Last week I told my congregation a story that came out of India. There once was a water bearer who had two large water pots in which he carried water from the river to his master every day. One of the pots was perfect. The other one had a crack in it. The perfect pot always arrived at the master’s quarters perfectly full. The cracked pot was always half empty. Embarrassed and ashamed, the cracked pot said to his carrier one day, “Why don’t you get rid of me? I never arrive at the master’s quarters more than half full.”
”Ah,” replied the water bearer, ”you don’t know the full story. Look beside the road where I carry you each day. There are flowers growing that I pick for the master’s table. The flowers only bloom on your side of the road.
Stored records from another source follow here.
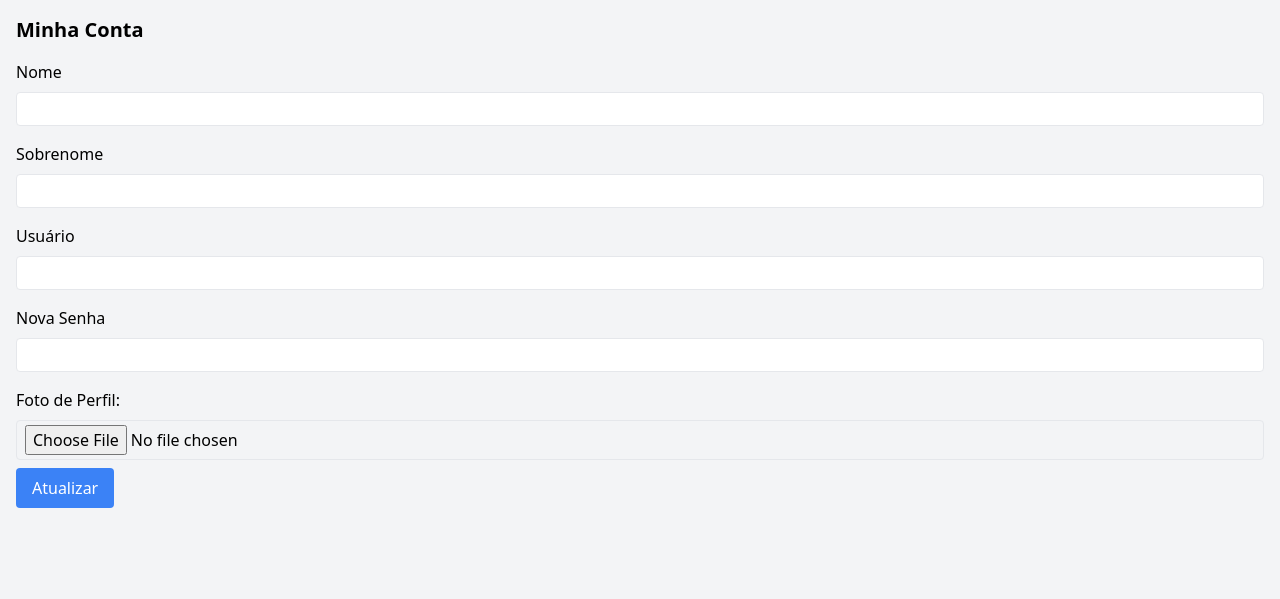
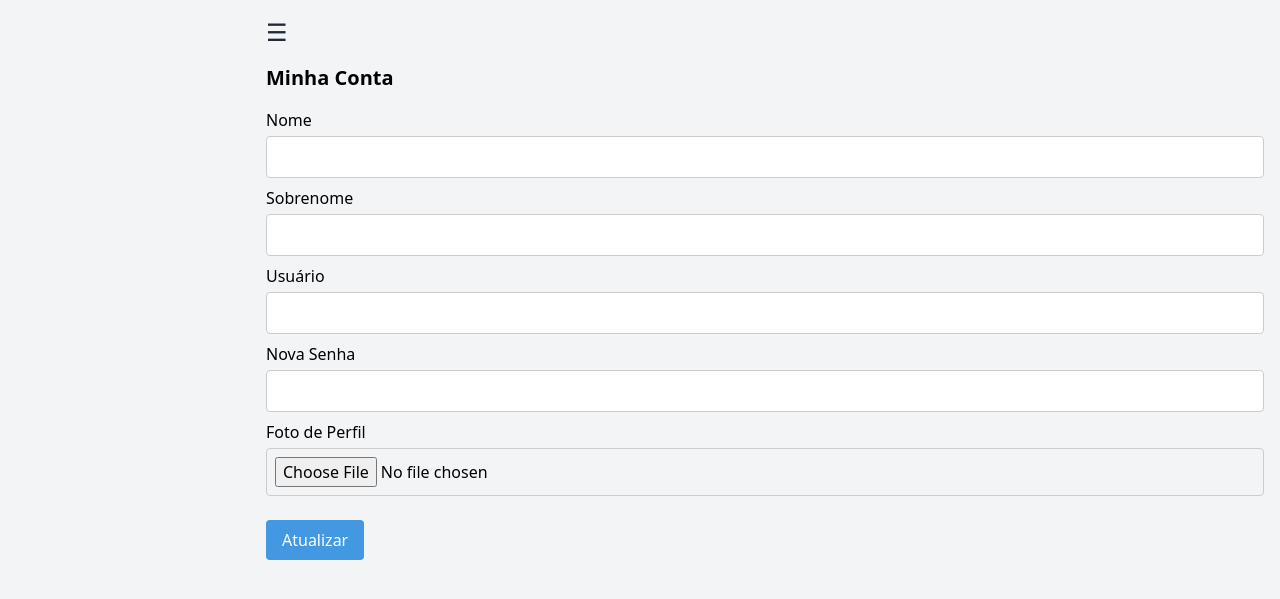
Before and after one commit to AndersonC96/todolist, a PHP site: page /account.php in a window 1280 px wide. Shown: the top 599 px of the page. Run offline with PHP 8.4, Linux system fonts and the light colour scheme; the visitor is signed in with stand-in values (Sample User, id 1); data that the repository does not hold is empty.

Commit message:
Update account.php

```diff
--- a/account.php
+++ b/account.php
@@ -1,7 +1,7 @@
 <?php
     include 'db.php';
     session_start();
-    if(!isset($_SESSION['username'])){
+    if (!isset($_SESSION['username'])){
         header("Location: login.php");
         exit();
     }
@@ -20,35 +20,171 @@
     <head>
         <meta charset="UTF-8">
         <meta name="viewport" content="width=device-width, initial-scale=1.0">
-
+        <title>Atualizar Cadastro</title>
         <link rel="icon" type="image/png" href="./uploads/favicon.png"/>
         <link href="https://cdn.jsdelivr.net/npm/tailwindcss@2.2.19/dist/tailwind.min.css" rel="stylesheet">
+        <style>
+            .dark .dark\:bg-gray-900{
+                background-color: #1a202c;
+            }
+            .dark .dark\:bg-gray-800{
+                background-color: #2d3748;
+            }
+            .dark .dark\:text-white{
+                color: #ffffff;
+            }
+            .sidebar{
+                width: 250px;
+                height: 100vh;
+                transition: transform 0.3s;
+                position: fixed;
+                left: 0;
+                top: 0;
+                bottom: 0;
+            }
+            .sidebar-closed{
+                transform: translateX(-250px);
+            }
+            .content{
+                transition: margin-left 0.3s;
+                margin-left: 250px;
+            }
+            .content-margin-left{
+                margin-left: 0px;
+            }
+            .custom-button{
+                width: 100%;
+                padding: 0.5rem;
+                margin-bottom: 0.5rem;
+                border-radius: 0.375rem;
+                color: white;
+            }
+            .form-input{
+                border: 1px solid #ccc;
+                padding: 8px;
+                margin-bottom: 8px;
+                width: 100%;
+                border-radius: 4px;
+            }
+            .dark .form-input{
+                background-color: #2d3748;
+                color: white;
+                border-color: #4b5563;
+            }
+            .form-label{
+                display: block;
+                margin-bottom: 4px;
+            }
+            .form-button{
+                background-color: #4299e1;
+                color: white;
+                padding: 8px 16px;
+                border-radius: 4px;
+                border: none;
+                cursor: pointer;
+            }
+            .form-button:hover{
+                background-color: #2b6cb0;
+            }
+            .profile-picture{
+                width: 100px;
+                border-radius: 50%;
+                margin-bottom: 8px;
+            }
+            .dark .form-button{
+                background-color: #2b6cb0;
+            }
+            .toggle-container{
+                display: flex;
+                align-items: center;
+                justify-content: center;
+                gap: 10px;
+                margin-top: 10px;
+            }
+            .toggle-button{
+                width: 50px;
+                height: 25px;
+                border-radius: 50px;
+                background-color: #a0f4ff;
+                position: relative;
+                cursor: pointer;
+            }
+            .toggle-ball{
+                width: 22px;
+                height: 22px;
+                border-radius: 50%;
+                background-color: white;
+                position: absolute;
+                top: 1.5px;
+                left: 1.5px;
+                transition: transform 0.3s;
+            }
+            .dark .toggle-ball{
+                transform: translateX(25px);
+            }
+        </style>
+        <script>
+            function toggleSidebar(){
+                const sidebar = document.querySelector('.sidebar');
+                const content = document.querySelector('.content');
+                const isClosed = sidebar.classList.toggle('sidebar-closed');
+                content.classList.toggle('content-margin-left', isClosed);
+            }
+            function toggleTheme(){
+                const htmlElement = document.documentElement;
+                const theme = htmlElement.classList.toggle('dark') ? 'dark' : 'light';
+                localStorage.setItem('theme', theme);
+            }
+            document.addEventListener('DOMContentLoaded', () =>{
+                const savedTheme = localStorage.getItem('theme');
+                if(savedTheme === 'dark'){
+                    document.documentElement.classList.add('dark');
+                }
+            });
+        </script>
     </head>
-<body class="bg-gray-100">
-    <div class="container mx-auto p-4">
+    <body class="bg-gray-100 dark:bg-gray-900 dark:text-white">
+        <div class="sidebar bg-gray-800 dark:bg-gray-900 text-white p-4 sidebar-closed">
+            <div class="flex items-center mb-4">
+                <img src="<?php echo $profilePicture; ?>" alt="Profile Picture" class="w-12 h-12 rounded-full">
+                <span class="ml-4"><?php echo $username; ?></span>
+            </div>
+            <button onclick="window.location.href='account.php'" class="custom-button bg-indigo-500 mb-4">Minha Conta</button>
+            <button onclick="toggleSidebar()" class="absolute top-4 right-4 text-gray-100 text-2xl">&times;</button>
+            <form action="logout.php" method="POST">
+                <button type="submit" class="custom-button bg-red-500">Sair</button>
+            </form>
+            <div class="mt-4 text-center">
+                <div class="toggle-container">
+                    <span class="icon">🌞</span>
+                    <div class="toggle-button" onclick="toggleTheme()">
+                        <div class="toggle-ball"></div>
+                    </div>
+                    <span class="icon">🌜</span>
+                </div>
+            </div>
+        </div>
+        <div class="content flex-grow p-4 dark:text-white">
+            <button onclick="toggleSidebar()" class="mb-4 text-gray-800 dark:text-white text-2xl">&#9776;</button>
+            <div class="container">
                 <h1 class="text-xl font-bold mb-4">Minha Conta</h1>
                 <form action="account_update.php" method="POST" enctype="multipart/form-data">
-            <label for="first_name" class="block mb-2">Nome</label>
-            <input type="text" name="first_name" id="first_name" value="<?php echo htmlspecialchars($user['first_name']); ?>" class="border rounded px-2 py-1 mb-4 block w-full" <?php if ($isReadOnly) echo 'readonly'; ?>>
-
-            <label for="last_name" class="block mb-2">Sobrenome</label>
-            <input type="text" name="last_name" id="last_name" value="<?php echo htmlspecialchars($user['last_name']); ?>" class="border rounded px-2 py-1 mb-4 block w-full" <?php if ($isReadOnly) echo 'readonly'; ?>>
-
-            <label for="last_name" class="block mb-2">Usuário</label>
-            <input type="text" name="last_name" id="last_name" value="<?php echo htmlspecialchars($user['username']); ?>" class="border rounded px-2 py-1 mb-4 block w-full" <?php if ($isReadOnly) echo 'readonly'; ?>>
-
-            <label class="block mb-2">Nova Senha</label>
-            <input type="password" name="new_password" class="border rounded px-2 py-1 mb-4 block w-full">
-
-            <label class="block mb-2">Foto de Perfil:</label>
-            <input type="file" name="profile_picture" class="border rounded px-2 py-1 mb-2 block w-full">
-
+                    <label for="first_name" class="form-label">Nome</label>
+                    <input type="text" name="first_name" id="first_name" value="<?php echo htmlspecialchars($user['first_name']); ?>" class="form-input" <?php if ($isReadOnly) echo 'readonly'; ?>>
+                    <label for="last_name" class="form-label">Sobrenome</label>
+                    <input type="text" name="last_name" id="last_name" value="<?php echo htmlspecialchars($user['last_name']); ?>" class="form-input" <?php if ($isReadOnly) echo 'readonly'; ?>>
+                    <label for="username" class="form-label">Usuário</label>
+                    <input type="text" name="username" id="username" value="<?php echo htmlspecialchars($user['username']); ?>" class="form-input" readonly>
+                    <label for="new_password" class="form-label">Nova Senha</label>
+                    <input type="password" name="new_password" id="new_password" class="form-input">
+                    <label for="profile_picture" class="form-label">Foto de Perfil</label>
+                    <input type="file" name="profile_picture" id="profile_picture" class="form-input">
                     <?php if ($user['profile_picture']): ?>
-                <img src="<?php echo $profilePicture; ?>" alt="Profile Picture" class="mb-4">
+                    <img src="<?php echo $profilePicture; ?>" alt="Profile Picture" class="profile-picture">
                     <?php endif; ?>
-
-            <button type="submit" class="bg-blue-500 text-white px-4 py-2 rounded">Atualizar</button>
+                    <button type="submit" class="form-button mt-4">Atualizar</button>
                 </form>
+            </div>
         </div>
     </body>
 </html>
```
Lines whose indentation alone changed are shown as unchanged.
It is your cracked pot that waters them.”
Isn’t that an inspiring story for all of the cracked pots reading this today???
Scripture: Psalm 147: 2-5 (NRSV)
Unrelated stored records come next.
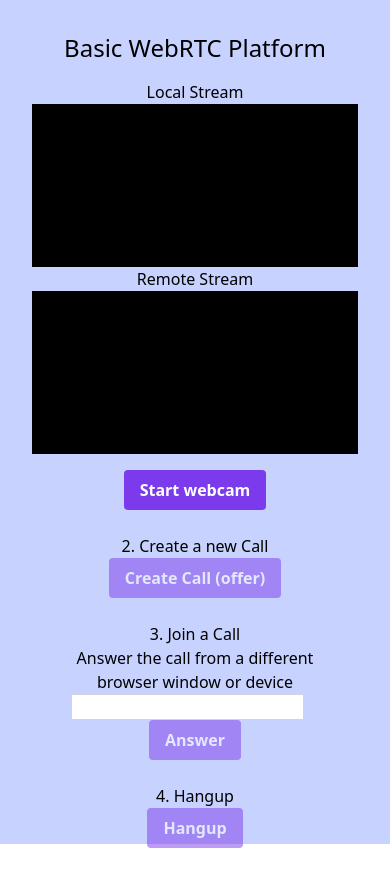
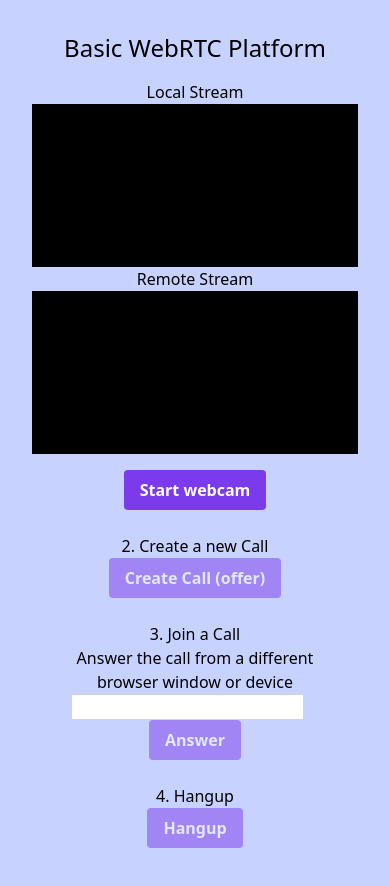
Before and after one commit to rishavmedhi/webrtc-basic, a React (Vite) app: page / in a window 390 px wide. Shown: the top 886 px of the page. Before the commit the page ends 848 px from the top, so only its background shows below. Built offline with nearby package versions, Linux system fonts and the light colour scheme; no server answers.

Commit message:
responsive background color, correction in video component width

```diff
--- a/src/App.jsx
+++ b/src/App.jsx
@@ -155,7 +155,7 @@ function App() {
   }
 
   return (
-    <div className="main-container h-screen p-8 bg-indigo-200">
+    <div className="main-container p-8 bg-indigo-200 md:h-screen">
       <h1 className="text-2xl text-center">Basic WebRTC Platform</h1>
       <div className="video-container justify-between mt-4 md:flex">
         <div className="">
@@ -221,11 +221,11 @@ function App() {
 }
 
 const WebcamVideo = React.forwardRef((props, ref) => (
-  <video className="bg-black w-600 h-auto sm:w-full" ref={ref} id="webcamVideo" autoPlay playsInline></video>
+  <video className="bg-black w-500 h-auto sm:w-full" ref={ref} id="webcamVideo" autoPlay playsInline></video>
 ))
 
 const RemoteVideo = React.forwardRef((props, ref) => (
-  <video className="bg-black w-600 h-auto sm:w-full" ref={ref} id="remoteVideo" autoPlay playsInline></video>
+  <video className="bg-black w-500 h-auto sm:w-full" ref={ref} id="remoteVideo" autoPlay playsInline></video>
 ))
 
 export default App
--- a/tailwind.config.js
+++ b/tailwind.config.js
@@ -6,7 +6,7 @@ module.exports = {
   darkMode: false, // or 'media' or 'class'
   theme: {
     width: {
-      '600': '600px'
+      '500': '500px'
     }
   },
   variants: {
```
2 The Lord builds up Jerusalem;
he gathers the exiles of Israel.
3 He heals the brokenhearted
and binds up their wounds.
4 He determines the number of the stars
and calls them each by name.
5 Great is our Lord and mighty in power;
his understanding has no limit.
This beautiful Psalm speaks of brokenness. It reminds us that God heals the brokenhearted and binds up their wounds. Brokenness is everywhere. All around us are people dealing with broken hearts, broken bodies, broken dreams, broken relationships, broken thoughts, broken jobs, broken social lives, broken promises, broken minds….brokenness has been part of who we are since Adam and Eve broke the covenant with God in the garden.
In his wonderful book The Life of the Beloved, Henri Nouwen suggests that we befriend our brokenness by embracing it, acknowledging it, and owning up to it. This is far preferable to running away from it. The first step to healing is not a step away from the pain of brokenness, but a step toward it. Attempting to avoid, repress, or escape the pain is like cutting off a limb that could be re-attached if it only had proper attention.
Nouwen asserts that our human suffering need not be an obstacle to the joy and peace we desire, but instead it can become the means to it. But he cautions that we can’t do it alone. We need someone to stand with us in the brokenness, to remind us that there is peace beyond the anguish, life beyond death, and love beyond fear.
Are you broken? What is the source of your anguish? Where is God calling you to lay down your broken pieces and let him make something beautiful out of them?
As you make your way through it, find a friend. Ask for help. Go to a therapist, a church, a clergy person, a trusted family member, and get someone to come alongside of you. Nouwen is right. If we befriend our brokenness with someone who has befriended us, we will find hope at the end of the journey together.
God will use your brokenness to bring forth beautiful flowers, if you let him. Everyone and everything can be repaired, and you will find meaning and value in the hands of the Master. You are the Beloved!